# THE TASK:
Copy whichever lines of the data hold the word "Apply".
----
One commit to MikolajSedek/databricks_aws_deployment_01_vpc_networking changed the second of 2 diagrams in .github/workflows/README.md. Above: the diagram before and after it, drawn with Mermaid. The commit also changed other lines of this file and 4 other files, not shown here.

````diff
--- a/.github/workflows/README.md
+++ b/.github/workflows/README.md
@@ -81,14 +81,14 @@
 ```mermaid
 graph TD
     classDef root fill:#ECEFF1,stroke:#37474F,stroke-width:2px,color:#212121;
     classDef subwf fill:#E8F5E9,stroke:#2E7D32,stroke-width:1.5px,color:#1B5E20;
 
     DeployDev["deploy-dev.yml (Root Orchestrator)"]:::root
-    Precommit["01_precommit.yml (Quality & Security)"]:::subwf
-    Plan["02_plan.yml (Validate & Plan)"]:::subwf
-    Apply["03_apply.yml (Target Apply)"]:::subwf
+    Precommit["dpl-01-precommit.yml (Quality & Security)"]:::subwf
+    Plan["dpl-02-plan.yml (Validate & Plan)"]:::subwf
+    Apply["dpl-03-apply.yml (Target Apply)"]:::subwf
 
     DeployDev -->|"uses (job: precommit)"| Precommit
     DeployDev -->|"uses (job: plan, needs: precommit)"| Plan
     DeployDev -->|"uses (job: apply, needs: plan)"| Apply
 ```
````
----
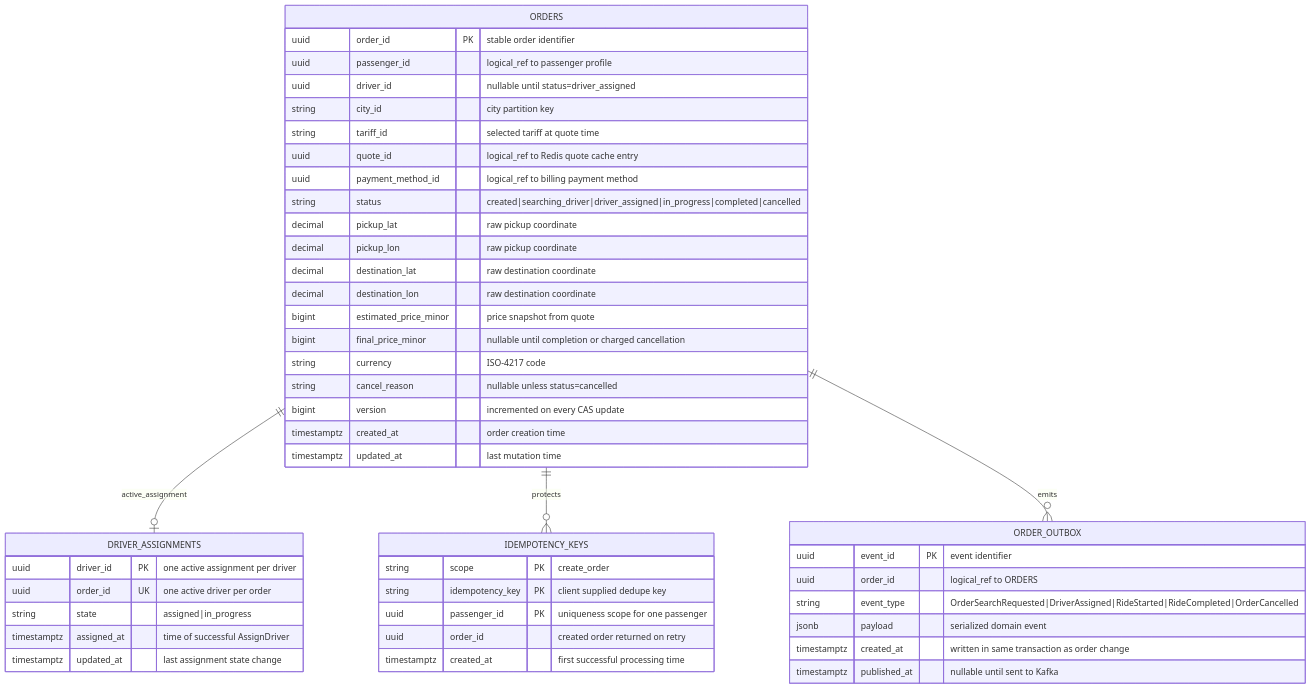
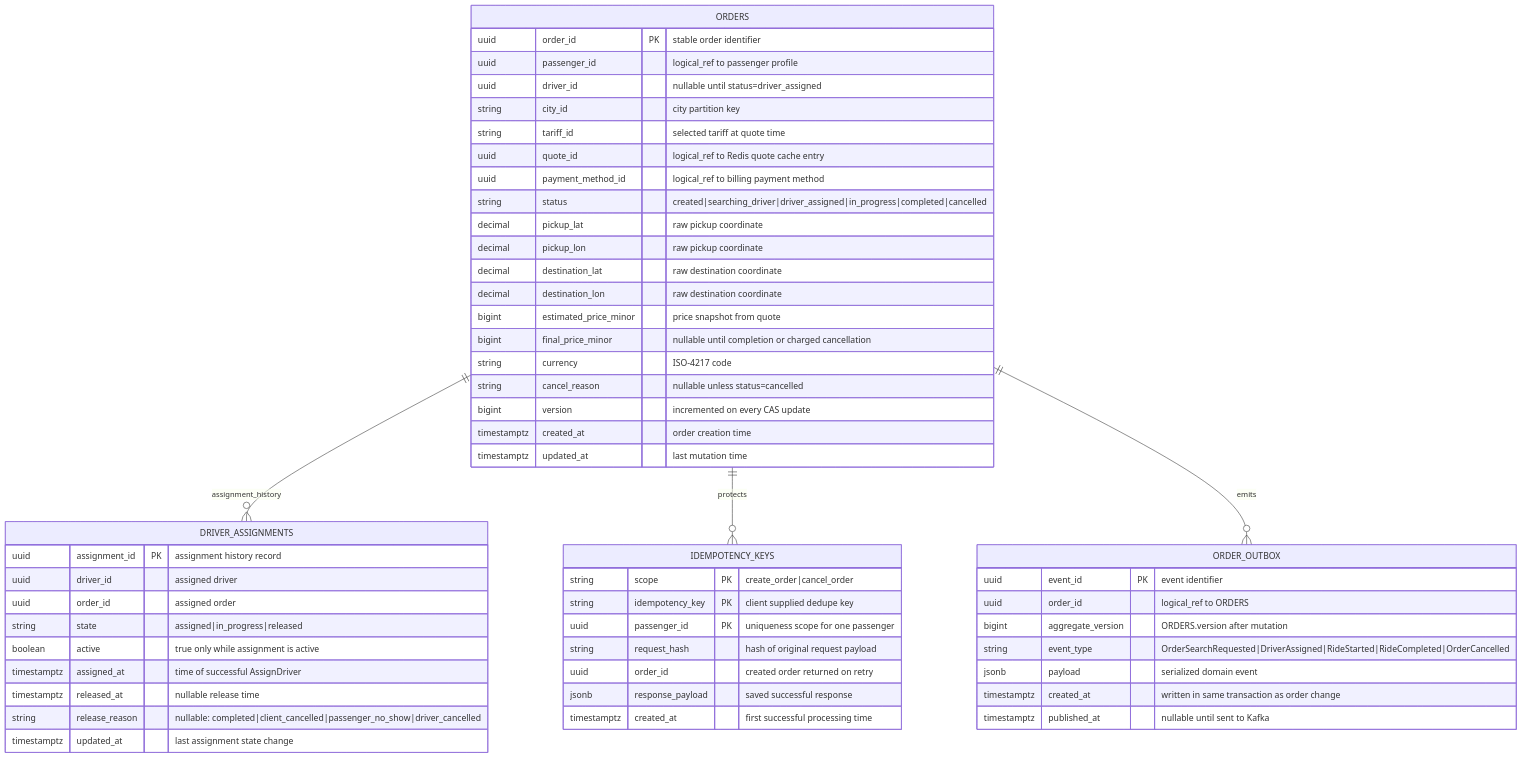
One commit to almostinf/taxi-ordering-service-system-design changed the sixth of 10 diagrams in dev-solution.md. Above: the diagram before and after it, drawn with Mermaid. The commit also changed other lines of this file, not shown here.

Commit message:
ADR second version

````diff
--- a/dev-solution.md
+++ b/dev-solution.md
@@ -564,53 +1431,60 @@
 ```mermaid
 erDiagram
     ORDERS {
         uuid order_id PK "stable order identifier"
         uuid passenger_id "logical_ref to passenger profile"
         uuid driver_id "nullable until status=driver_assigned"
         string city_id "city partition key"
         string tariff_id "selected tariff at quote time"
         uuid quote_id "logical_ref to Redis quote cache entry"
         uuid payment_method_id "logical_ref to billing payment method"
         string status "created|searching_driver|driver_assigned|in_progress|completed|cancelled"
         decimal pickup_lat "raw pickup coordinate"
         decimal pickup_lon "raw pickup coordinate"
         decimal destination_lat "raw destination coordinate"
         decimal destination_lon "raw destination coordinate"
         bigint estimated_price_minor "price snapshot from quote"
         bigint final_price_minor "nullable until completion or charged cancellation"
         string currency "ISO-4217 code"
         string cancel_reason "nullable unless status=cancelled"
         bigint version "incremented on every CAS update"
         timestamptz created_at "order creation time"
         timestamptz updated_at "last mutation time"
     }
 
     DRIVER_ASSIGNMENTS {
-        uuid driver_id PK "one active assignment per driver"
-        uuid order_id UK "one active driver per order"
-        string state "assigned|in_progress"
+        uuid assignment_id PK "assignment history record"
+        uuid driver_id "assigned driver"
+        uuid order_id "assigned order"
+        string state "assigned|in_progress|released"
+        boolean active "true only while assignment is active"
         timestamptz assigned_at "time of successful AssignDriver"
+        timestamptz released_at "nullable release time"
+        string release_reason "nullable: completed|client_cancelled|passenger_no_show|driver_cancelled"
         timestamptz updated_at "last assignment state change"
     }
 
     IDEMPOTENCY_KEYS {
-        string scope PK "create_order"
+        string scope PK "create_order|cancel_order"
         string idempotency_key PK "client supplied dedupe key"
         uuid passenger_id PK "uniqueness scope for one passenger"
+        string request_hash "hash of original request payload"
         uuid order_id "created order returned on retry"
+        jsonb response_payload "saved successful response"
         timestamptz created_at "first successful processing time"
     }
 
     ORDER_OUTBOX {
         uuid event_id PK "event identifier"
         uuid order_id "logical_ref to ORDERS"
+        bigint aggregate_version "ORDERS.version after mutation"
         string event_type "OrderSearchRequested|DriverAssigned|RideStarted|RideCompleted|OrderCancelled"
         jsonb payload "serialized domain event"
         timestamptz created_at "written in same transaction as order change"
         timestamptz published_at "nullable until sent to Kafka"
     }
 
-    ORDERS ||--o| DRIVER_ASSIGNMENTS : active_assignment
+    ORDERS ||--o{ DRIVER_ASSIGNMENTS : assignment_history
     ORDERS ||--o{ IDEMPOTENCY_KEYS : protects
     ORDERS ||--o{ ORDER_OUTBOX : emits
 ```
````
----
# YOUR RESPONSE:
-    Apply["03_apply.yml (Target Apply)"]:::subwf
+    Apply["dpl-03-apply.yml (Target Apply)"]:::subwf
     DeployDev -->|"uses (job: apply, needs: plan)"| Apply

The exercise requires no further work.